Rob Merz has been on the Chicago music scene for 18 years, most recently as a member of the band Ash Avenue. He has been recording by himself as Static In Verona since 2009. “Blindfold” is a track from the second Static In Verona full-length, Everything You Knew Before You Knew Everything, which has actually been out for almost a year. I just found out about it via a 2015 post on the Insomnia Radio blog. You can listen to the whole album via Bandcamp, where you can also buy it for any price you choose. Thanks to Merz himself for the MP3.
“Rock From Afar” manages to funnel nostalgia through a contemporary filter, conjuring the past without wallowing in it.
Crunchy, melodic, smartly-crafted rock’n’roll, “Rock From Afar” is one of those rare one-man-band home recordings that sounds spacious and outgoing. (In that way it brings to mind the work of Devin Davis, for those with long Fingertips memories.) And while full of elusive homages to great moments in rock history, this song is likewise a rare bird for managing to funnel nostalgia through a contemporary filter: conjuring the past without wallowing in it, without losing the recognition that we live in the here and now and that that’s okay too.
So—stay with me on this one—I’m thinking now that what sounds like a catchy, well-paced song is actually much more than that. With “Rock From Afar,” Simon Cowan, doing business as Record/Start, offers us a much-needed (not to mention delightful) way out of the dead-end technophilia of the early 21st century. Enough with having to pretend there is nothing of value to be had from the past, enough with entrepreneurs and venture capitalists so smug and myopic that they can’t credit or recognize anything they didn’t invent or fund. Life existed before us and life (if we don’t go all Interstellar on ourselves) will go on after us and the smartest and most valuable (not to mention most fun) people are those who partake of the whole buffet. Use the past to inform the present and aim towards the future.
That’s what “Rock From Afar” does and it’s a breath of fresh air in a musical age suffocating from the addictive beats and compressed mightiness required to keep the kids dancing and the fingers clicking. Cowan finds a brisk pace and rich texture far removed from the stifling dictates of today’s pop, with guitars that bleed into a kind of 2015 Wall of Sound, and melodies that sweep you pretty close to power pop heaven. One of my favorite moments is the abrupt break for a “woo-oo-oo” vocal that happens at 2:41, because of how precisely this moment embodies the seamless melding of past and present: this kind of “woo-oo-oo” is pure Beach Boys, but Cowan augments it with an ear-popping 21st-century affect that Brian Wilson probably wishes he could have invented 50 years ago but most certainly did not.

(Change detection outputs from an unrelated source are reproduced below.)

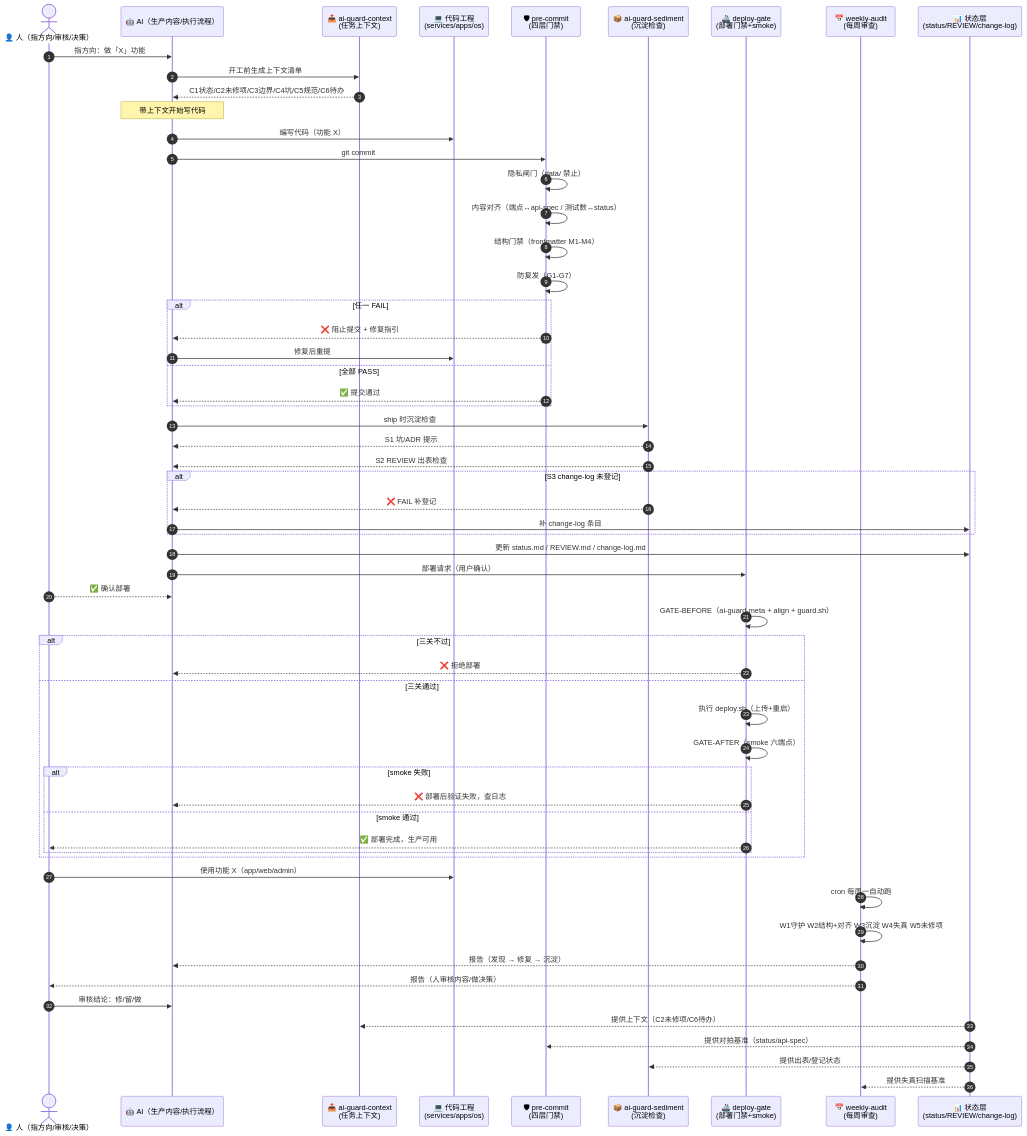
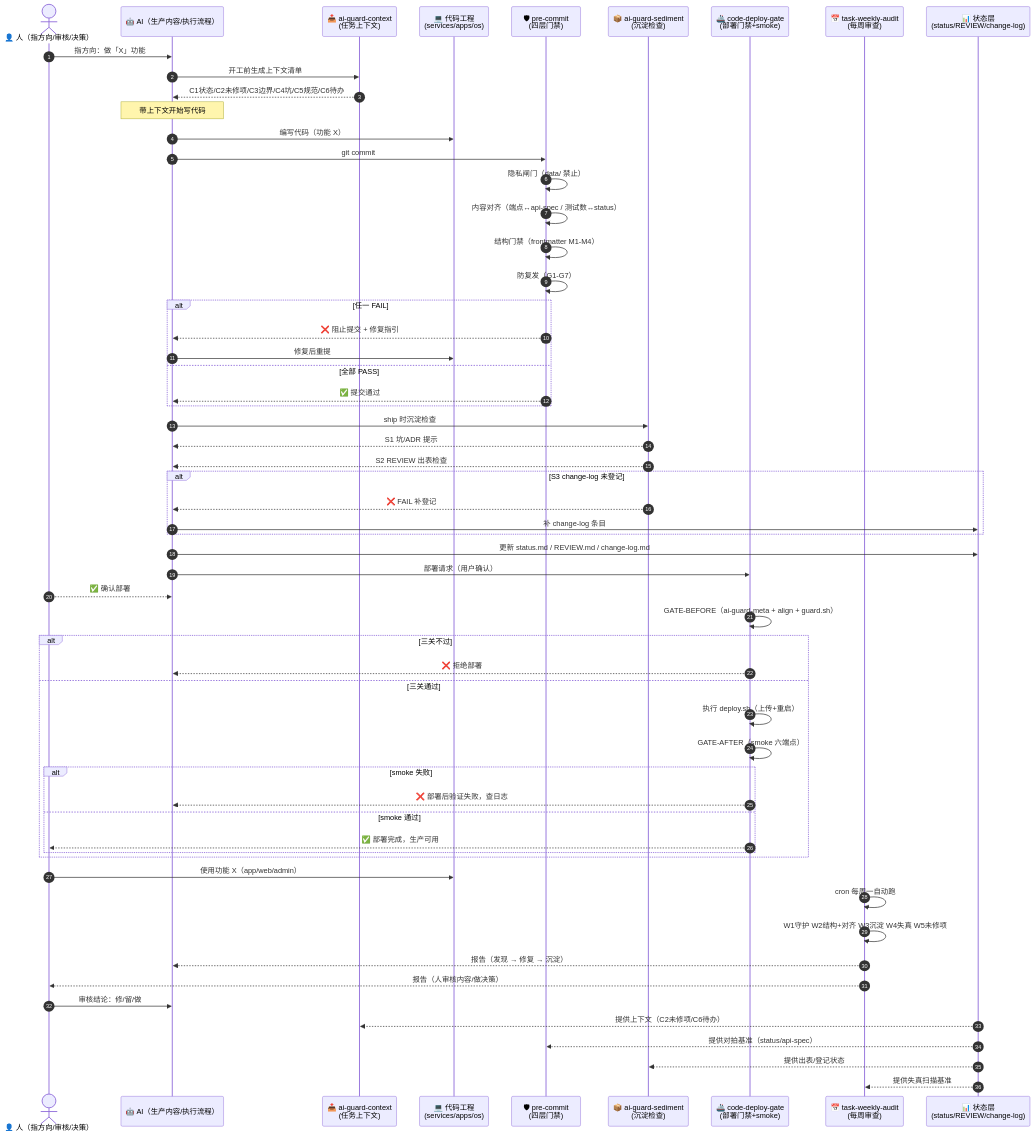
The diagram in .agents/method/pipeline-sequence.mmd (adaios/adaios), drawn with Mermaid before and after one commit. The commit also changed 90 other files, not shown here.

```diff
--- a/.agents/method/pipeline-sequence.mmd
+++ b/.agents/method/pipeline-sequence.mmd
@@ -1,79 +1,79 @@
 %% AdaiOS 功能生命周期时序图（Mermaid sequenceDiagram）
 %% 一个功能从「任务」到「上线」的完整交互顺序
 %% 渲染：Obsidian / GitHub / VS Code Mermaid 插件
 
 sequenceDiagram
     autonumber
     actor User as 👤 人（指方向/审核/决策）
     participant AI as 🤖 AI（生产内容/执行流程）
     participant CTX as 📥 ai-guard-context<br/>(任务上下文)
     participant CODE as 💻 代码工程<br/>(services/apps/os)
     participant HOOK as 🛡 pre-commit<br/>(四层门禁)
     participant SED as 📦 ai-guard-sediment<br/>(沉淀检查)
-    participant GATE as 🚢 deploy-gate<br/>(部署门禁+smoke)
-    participant WEEK as 📅 weekly-audit<br/>(每周审查)
+    participant GATE as 🚢 code-deploy-gate<br/>(部署门禁+smoke)
+    participant WEEK as 📅 task-weekly-audit<br/>(每周审查)
     participant STATE as 📊 状态层<br/>(status/REVIEW/change-log)
 
     %% ① 任务规划（进攻侧）
     User->>AI: 指方向：做「X」功能
     AI->>CTX: 开工前生成上下文清单
     CTX-->>AI: C1状态/C2未修项/C3边界/C4坑/C5规范/C6待办
     Note over AI: 带上下文开始写代码
 
     %% ② 开发
     AI->>CODE: 编写代码（功能 X）
 
     %% ③ 提交门禁（防守侧）
     AI->>HOOK: git commit
     HOOK->>HOOK: 隐私闸门（data/ 禁止）
     HOOK->>HOOK: 内容对齐（端点↔api-spec / 测试数↔status）
     HOOK->>HOOK: 结构门禁（frontmatter M1-M4）
     HOOK->>HOOK: 防复发（G1-G7）
     alt 任一 FAIL
         HOOK-->>AI: ❌ 阻止提交 + 修复指引
         AI->>CODE: 修复后重提
     else 全部 PASS
         HOOK-->>AI: ✅ 提交通过
     end
 
     %% ④ 沉淀检查（进攻侧②③）
     AI->>SED: ship 时沉淀检查
     SED-->>AI: S1 坑/ADR 提示
     SED-->>AI: S2 REVIEW 出表检查
     alt S3 change-log 未登记
         SED-->>AI: ❌ FAIL 补登记
         AI->>STATE: 补 change-log 条目
     end
     AI->>STATE: 更新 status.md / REVIEW.md / change-log.md
 
     %% ⑤ 部署门禁（触发侧·最硬）
     AI->>GATE: 部署请求（用户确认）
     User-->>AI: ✅ 确认部署
     GATE->>GATE: GATE-BEFORE（ai-guard-meta + align + guard.sh）
     alt 三关不过
         GATE-->>AI: ❌ 拒绝部署
     else 三关通过
         GATE->>GATE: 执行 deploy.sh（上传+重启）
         GATE->>GATE: GATE-AFTER（smoke 六端点）
         alt smoke 失败
             GATE-->>AI: ❌ 部署后验证失败，查日志
         else smoke 通过
             GATE-->>User: ✅ 部署完成，生产可用
         end
     end
 
     %% ⑥ 生产运行
     User->>CODE: 使用功能 X（app/web/admin）
 
     %% ⑦ 每周审查（旁路·防休眠）
     WEEK->>WEEK: cron 每周一自动跑
     WEEK->>WEEK: W1守护 W2结构+对齐 W3沉淀 W4失真 W5未修项
     WEEK-->>AI: 报告（发现 → 修复 → 沉淀）
     WEEK-->>User: 报告（人审核内容/做决策）
     User->>AI: 审核结论：修/留/做
 
     %% 状态层贯穿
     STATE-->>CTX: 提供上下文（C2未修项/C6待办）
     STATE-->>HOOK: 提供对拍基准（status/api-spec）
     STATE-->>SED: 提供出表/登记状态
     STATE-->>WEEK: 提供失真扫描基准
```
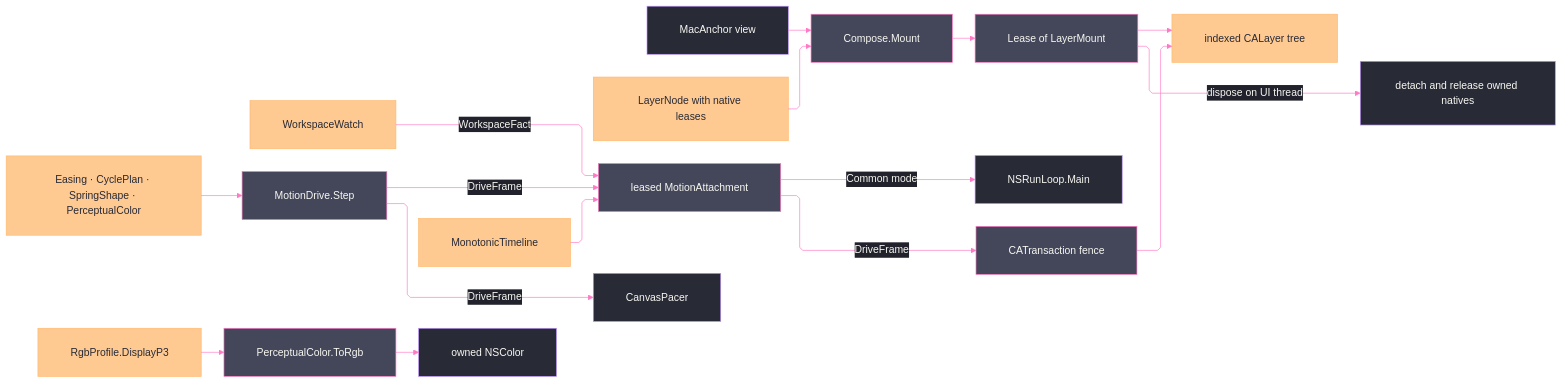
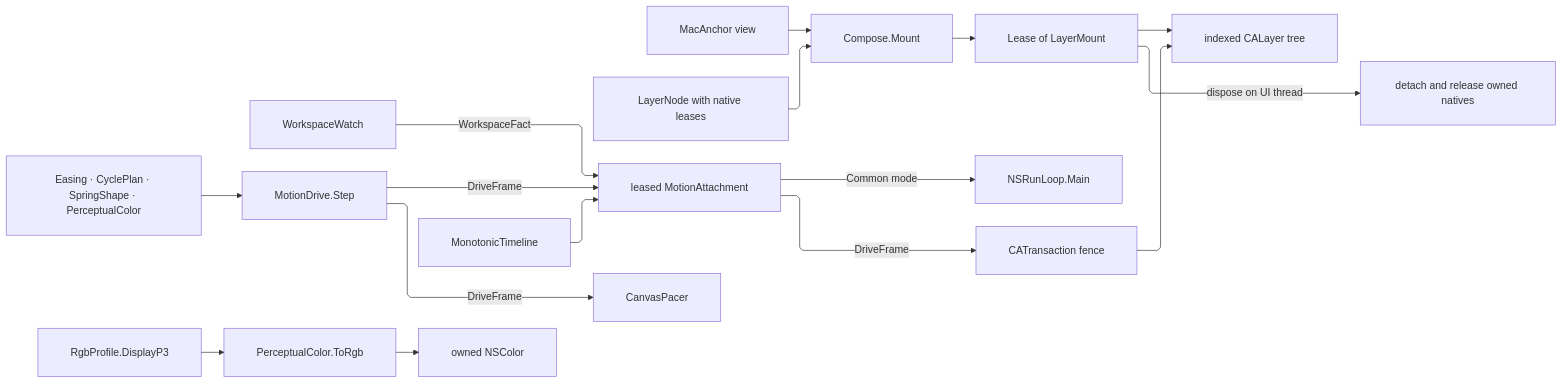
Before and after one commit to bsamiee/Rasm: the diagram in libs/csharp/Rasm.Grasshopper/.planning/Platform/composition.md, drawn with Mermaid. The commit also changed 324 other files, not shown here.

````diff
--- a/libs/csharp/Rasm.Grasshopper/.planning/Platform/composition.md
+++ b/libs/csharp/Rasm.Grasshopper/.planning/Platform/composition.md
@@ -960,50 +960,27 @@
 ```mermaid
 ---
 config:
-  theme: base
-  look: classic
   layout: elk
   flowchart:
     curve: linear
     padding: 25
-  themeVariables:
-    darkMode: true
-    fontFamily: "SF Mono, Menlo, Cascadia Mono, Segoe UI Mono, Consolas, monospace"
-    useGradient: false
-    dropShadow: "none"
-    background: "#282A36"
-    primaryColor: "#44475A"
-    primaryTextColor: "#F8F8F2"
-    primaryBorderColor: "#BD93F9"
-    lineColor: "#FF79C6"
-    textColor: "#F8F8F2"
-    edgeLabelBackground: "#21222C"
-    labelBackgroundColor: "#21222C"
-    titleColor: "#D6BCFA"
-  themeCSS: ".nodeLabel{font-size:13px;font-weight:500}.edgeLabel{font-size:12px;font-weight:500}.edge-thickness-normal{stroke-width:2px}.edge-thickness-thick{stroke-width:3px}.edge-pattern-dashed,.edge-pattern-dotted{stroke-width:1.5px;stroke-dasharray:4 6}.node rect,.node circle,.node polygon,.node path,.node .outer-path{stroke-width:1.5px;filter:none!important}.marker path{transform:scale(.8);transform-origin:5px 5px}.marker circle{transform:scale(.48);transform-origin:5px 5px}.edgeLabel rect{transform-box:fill-box;transform-origin:center;transform:scale(1.1,1.2)}"
 ---
 flowchart LR
     accTitle: Native composition ownership and motion flow
     accDescr: A leased layer mount owns the indexed native tree and teardown while a workspace-observed motion attachment runs kernel-timed frames from the main run loop through a transaction fence; profile-aware colour projection reaches AppKit only as NSColor.
     Anchor["MacAnchor view"] --> Mount["Compose.Mount"]
     Graph["LayerNode with native leases"] --> Mount
     Mount --> Lease["Lease of LayerMount"]
     Lease --> Tree["indexed CALayer tree"]
     Lease -->|"dispose on UI thread"| Inverse["detach and release owned natives"]
     Timeline["MonotonicTimeline"] --> Motion["leased MotionAttachment"]
     Watch["WorkspaceWatch"] -->|"WorkspaceFact"| Motion
     Kernel["Easing · CyclePlan · SpringShape · PerceptualColor"] --> Drive["MotionDrive.Step"]
     Drive -->|"DriveFrame"| Motion
     Drive -->|"DriveFrame"| Canvas["CanvasPacer"]
     Motion -->|"Common mode"| Loop["NSRunLoop.Main"]
     Motion -->|"DriveFrame"| Fence["CATransaction fence"]
     Fence --> Tree
     Profile["RgbProfile.DisplayP3"] --> Wide["PerceptualColor.ToRgb"]
     Wide --> Native["owned NSColor"]
-    classDef primary fill:#44475A,stroke:#FF79C6,color:#F8F8F2
-    classDef boundary fill:#282A36,stroke:#BD93F9,color:#F8F8F2
-    classDef data fill:#FFB86CBF,stroke:#FFB86C,color:#282A36
-    class Mount,Lease,Drive,Motion,Fence,Wide primary
-    class Anchor,Inverse,Canvas,Loop,Native boundary
-    class Graph,Tree,Timeline,Watch,Kernel,Profile data
 ```
````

Cowan fronted the Manchester band Carlis Star during the latter ’00s. Record/Start, a solo project, came into being in 2014. “Rock From Afar” has been bumping around the internet for a few weeks, in advance of its official double-sided single (on cassette) release next month, via Post/Pop Records. Thanks to Insomnia Radio for the MP3.